What is Catholitarianism, you ask?
It is my own idiosyncratic word for a synthesis of Catholicism and libertarianism, which I believe is absolutely necessary at this point in American history.
Philosophically, the synthesis is all but complete already. It is Christianity alone that really sets forth the concept of free will and defends it as an article of faith. Upon the freedom of the will depends the very existence of morality itself. Many people today are debating the question whether or not one can be “good without God”; the more pressing question to me is how entirely determined beings without a single atom of genuine liberty can ever be considered morally responsible for anything they do. It ought to go without saying as well that a “libertarianism” that does not acknowledge the reality and significance of free will is a fraudulent ideology. Insofar as Catholicism is metaphysically libertarian, and libertarianism acknowledges that freedom is what bestows moral responsibility on human beings, there is a core fundamental agreement.
But what about morality? Doesn’t Catholicism prescribe a very specific and some might say rigid set of moral rules, while libertarianism prescribes nothing at all, declaring simply that you can do anything you like as long as you don’t “harm” anyone? This is a blog for readers who know the difference between serious discussion and the brandishing of childish stereotypes. Catholic morality is far more flexible than the average person, Catholic and non-Catholic, imagines; if it appears otherwise, it is because on those issues on which there can be no flexibility, such as the sanctity of innocent life, this morality will not budge a millimeter. Libertarianism is actually very similar, especially among those who adhere to the non-aggression principle. So both can appreciate the necessity of moral absolutes. I would argue that a non-theistic libertarianism, which, along with all other secular philosophies, cannot convincingly answer the question “why be moral?” is simply an irrational philosophy. But what about a non-libertarian Catholicism?
This brings me to politics. Catholic hostility to libertarianism comes in two main forms: statism and traditionalism. Those who identify themselves as liberal or conservative Catholics believe that either “social justice” or “social order”, respectively, depend upon an active government. Traditionalists identify libertarianism as a product of an anti-Catholic Enlightenment and point to numerous encyclicals condemning liberalism as a political theory, an economic theory, and a social ideal. These ideas can overlap as well.
And yet it is clear to me, especially after reading the political encyclicals of Pope Leo XIII, that libertarianism not only has a place in any discussion or debate about Catholicism and politics, but has a positive role to play. The reality we face is one in which the militant secularism of the state poses a direct threat to religious institutions in general and the Catholic Church in particular. This is not the first period in history in which militant secularism has threatened the Church. The French Revolution was one of the bloodiest examples. Pope Leo XIII himself led the Church at the time of Bismarck’s Kulturkampf. The Cristeros War in Mexico, the Spanish Civil War, and countless communist atrocities against the Church are other examples.

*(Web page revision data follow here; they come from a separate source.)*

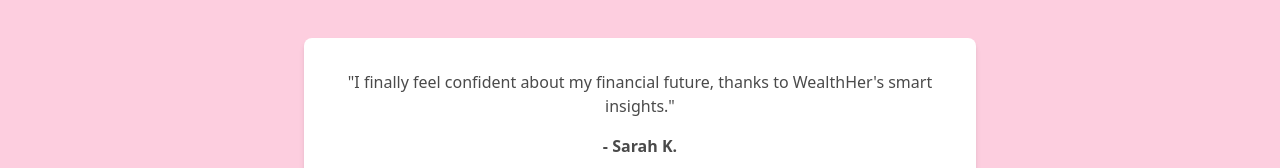
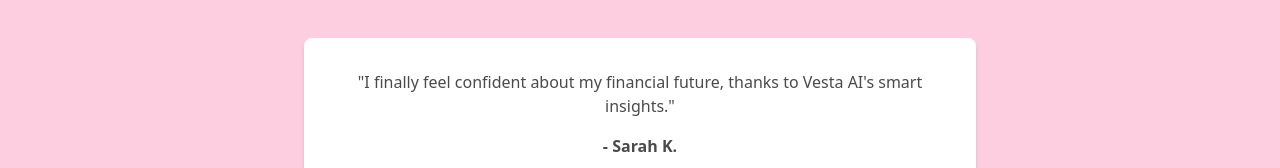
Before and after one commit to NupurChoudhary7/standard-chartered-hackathon, a React (Create React App) app: page / in a window 1280 px wide. Shown: the part 1090-1258 px from the top of the page. Built offline with nearby package versions, Linux system fonts and the light colour scheme; a web font is replaced by a local one.

Commit message:
updated landing page

```diff
--- a/src/frontend/pages/LandingPage.js
+++ b/src/frontend/pages/LandingPage.js
@@ -3,8 +3,8 @@
 
 const LandingPage = () => {
   const testimonials = [
-    { text: "WealthHer helped me grow my savings by 20%! The personalized recommendations are a game-changer.", author: "Jane Doe" },
-    { text: "I finally feel confident about my financial future, thanks to WealthHer's smart insights.", author: "Sarah K." },
+    { text: "Vesta AI helped me grow my savings by 20%! The personalized recommendations are a game-changer.", author: "Jane Doe" },
+    { text: "I finally feel confident about my financial future, thanks to Vesta AI's smart insights.", author: "Sarah K." },
     { text: "The best financial tool I've ever used. It's intuitive, empowering, and truly effective.", author: "Emily R." }
   ];
 
```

This threat posed by the militantly secular state was therefore very well understood by the Papacy, and this is why it is very easy to detect not only sympathy for countries such as the United States, but direct agreement and affirmation with the same natural law principles that underpin “classical liberalism” or libertarianism. Above all, the Church came to the defense of private property against the threat of socialism and insisted that, to quote Rerum Novarum, “man precedes the State”, and so therefore do his rights. They are not the products of government, but the gifts of God. This is what “classical liberals” believed, even if many modern libertarians style themselves – irrationally – as agnostics or even atheists. The concurrence is the result of the fact that natural law arises out of the Christian tradition. A modern libertarianism severed from its Christian roots is a tragic laceration that this blog hopes to play a part in mending.
So in these troubled times, the libertarian critique of the state is necessary. It must be taken seriously, and to whatever extent possible, integrated into a Catholic worldview. The basic foundation is in fact already there, with metaphysical libertarianism. It also present in the proposition that our dignity as human beings derives not simply from the fact that we are created by God, but that we are created in His image, with a free will. Our dignity and our freedom are inseparably linked, and every assault against our liberty that cannot be completely justified as an absolute necessity for the preservation of social order – and there are too many to count in modern society – is an assault on our dignity. Thus Catholics and libertarians can and ought to unite on a common platform of human dignity.